The telegraph was first developed by Samuel F. B. Morse, an artist-turned-inventor who conceived of the idea of the electric telegraph in 1832. Several European inventors had proposed such a device, but Morse worked independently and by the mid 1830s had built a working telegraph instrument. In the late 1830s, he perfected Morse Code, a set of signals that could represent language in telegraph messages. In May 1844, Morse inaugurated the world's first commercial telegraph line with the message "What hath God wrought," sent from the U.S. Capitol to a railroad station in Baltimore. Within a decade, more than 20,000 miles of telegraph cable crisscrossed the country. The rapid communication it made possible greatly aided American expansion, making railroad travel safer as it provided a boost to business conducted across the great distances of a growing United States.
In 1854, Cyrus West Field conceived the idea of the telegraph cable and secured a charter to lay a well-insulated line across the floor of the Atlantic Ocean. Obtaining the aid of British and American naval ships, he made four unsuccessful attempts, beginning in 1857. In July 1858, four British and American vessels--the Agamemnon, the Valorous, the Niagara, and the Gorgon--met in mid-ocean for the fifth attempt. On July 29, the Niagara and the Gorgon, with their load of cable, departed for Trinity Bay, Newfoundland, while the Agamemnon and the Valorous embarked for Valentia, Ireland. By August 5, the cable had been successfully laid, stretching nearly 2,000 miles across the Atlantic at a depth often of more than two miles. On August 16, President James Buchanan and Queen Victoria exchanged formal introductory and complimentary messages. Unfortunately, the cable proved weak and the current insufficient and by the beginning of September had ceased functioning.

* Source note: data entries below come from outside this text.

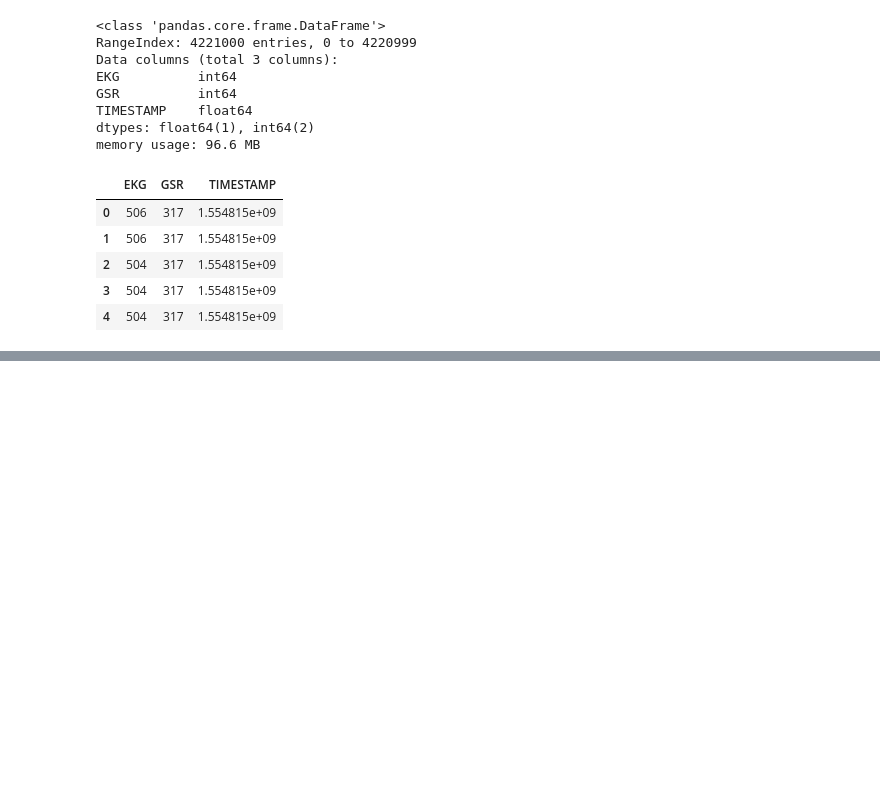
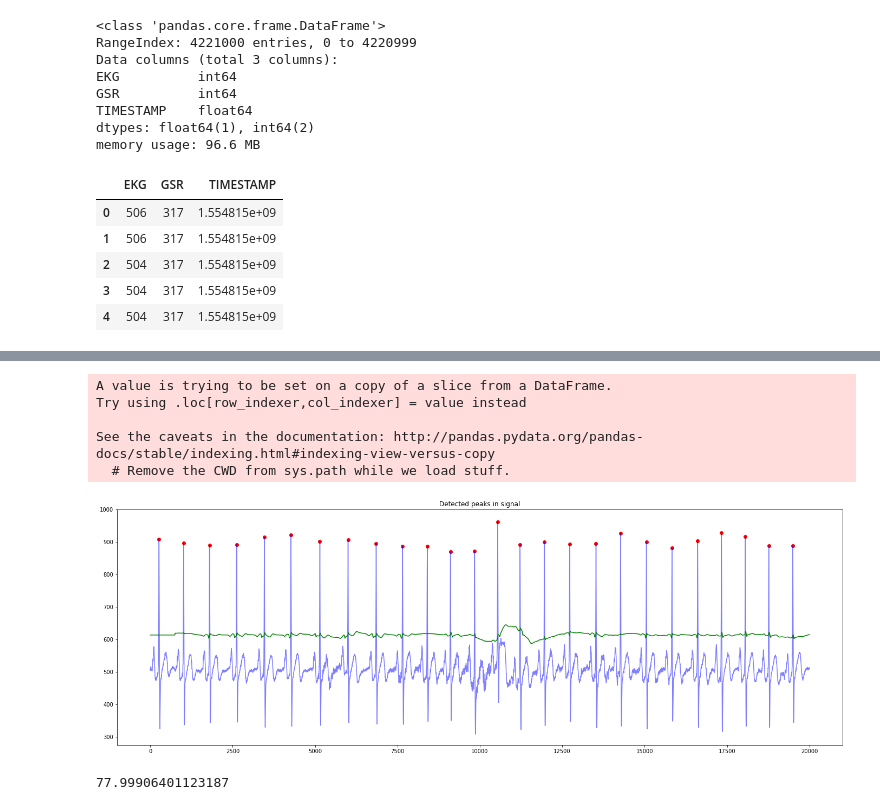
Before and after one commit to SkalskiP/ImaBoss, a Jupyter notebook: EDA.ipynb, the cells around one changed output, grey strips where cells are left out. Saved outputs shown, nothing was run; the diff lists cells and outputs as text; code cells hidden in the pictures; blank space fills up the shorter version.

```diff
--- a/EDA.ipynb
+++ b/EDA.ipynb
@@ -219,6 +273,3 @@ BITALINO_data['9744'].head()
 | 2 | 504 | 317 | 1.554815e+09 |
 | 3 | 504 | 317 | 1.554815e+09 |
 | 4 | 504 | 317 | 1.554815e+09 |
-# %%
-x = list(range(SAMPLING_RATE))
-y = list(EXAMPLE_bitalino_data['9744'].head(SAMPLING_RATE)["EKG"])
@@ -235,3 +275,0 @@ plt.show()
-# %%
-x = list(range(SAMPLING_RATE))
-y = list(EXAMPLE_bitalino_data['9744'].head(SAMPLING_RATE)["GSR"])
@@ -247,0 +292,54 @@ plt.show()
+# %%
+dataset = BITALINO_data['9744'].head(20000)
+#Calculate moving average with 0.75s in both directions, then append do dataset
+hrw = 0.75 #One-sided window size, as proportion of the sampling frequency
+fs = 1000 #The example dataset was recorded at 100Hz
+mov_avg = dataset['EKG'].rolling(int(hrw*fs)).mean() #Calculate moving average
+#Impute where moving average function returns NaN, which is the beginning of the signal where x hrw
+avg_hr = (np.mean(dataset['EKG']))
+mov_avg = [avg_hr if math.isnan(x) else x for x in mov_avg]
+mov_avg = [x*1.2 for x in mov_avg] #For now we raise the average by 20% to prevent the secondary heart contraction from interfering, in part 2 we will do this dynamically
+dataset['hart_rollingmean'] = mov_avg #Append the moving average to the dataframe
+#Mark regions of interest
+window = []
+peaklist = []
+listpos = 0 #We use a counter to move over the different data columns
+for datapoint in dataset['EKG']:
+    rollingmean = dataset['hart_rollingmean'][listpos] #Get local mean
+    if (datapoint < rollingmean) and (len(window) < 1): #If no detectable R-complex activity -> do nothing
+        listpos += 1
+    elif (datapoint > rollingmean): #If signal comes above local mean, mark ROI
+        window.append(datapoint)
+        listpos += 1
+    else: #If signal drops below local mean -> determine highest point
+        maximum = max(window)
+        beatposition = listpos - len(window) + (window.index(max(window))) #Notate the position of the point on the X-axis
+        peaklist.append(beatposition) #Add detected peak to list
+        window = [] #Clear marked ROI
+        listpos += 1
+ybeat = [dataset['EKG'][x] for x in peaklist] #Get the y-value of all peaks for plotting purposes
+plt.figure(figsize=(24, 8))
+plt.title("Detected peaks in signal")
+plt.plot(dataset['EKG'], alpha=0.5, color='blue') #Plot semi-transparent HR
+plt.plot(mov_avg, color ='green') #Plot moving average
+plt.scatter(peaklist, ybeat, color='red') #Plot detected peaks
+plt.show()
+# %% [output]
+A value is trying to be set on a copy of a slice from a DataFrame.
+Try using .loc[row_indexer,col_indexer] = value instead
+
+See the caveats in the documentation: http://pandas.pydata.org/pandas-docs/stable/indexing.html#indexing-view-versus-copy
+  # Remove the CWD from sys.path while we load stuff.
+[figure, added]
+# %%
+RR_list = []
+cnt = 0
+while (cnt < (len(peaklist)-1)):
+    RR_interval = (peaklist[cnt+1] - peaklist[cnt]) #Calculate distance between beats in # of samples
+    ms_dist = ((RR_interval / fs) * 1000.0) #Convert sample distances to ms distances
+    RR_list.append(ms_dist) #Append to list
+    cnt += 1
+bpm = 60000 / np.mean(RR_list) #60000 ms (1 minute) / average R-R interval of signal
+print(bpm)
+# %% [output]
+77.99906401123187
```
Also changed, not shown: parts of 25 cells of this notebook.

Field later raised new funds and made new arrangements. In 1866, the British ship Great Eastern succeeded in laying the first permanent telegraph line across the Atlantic Ocean. Cyrus West Field was the object of much praise on both sides of the Atlantic for his persistence in accomplishing what many thought to be an impossible undertaking. He later promoted other oceanic cables, including telegraph lines that stretched from Hawaii to Asia and Australia.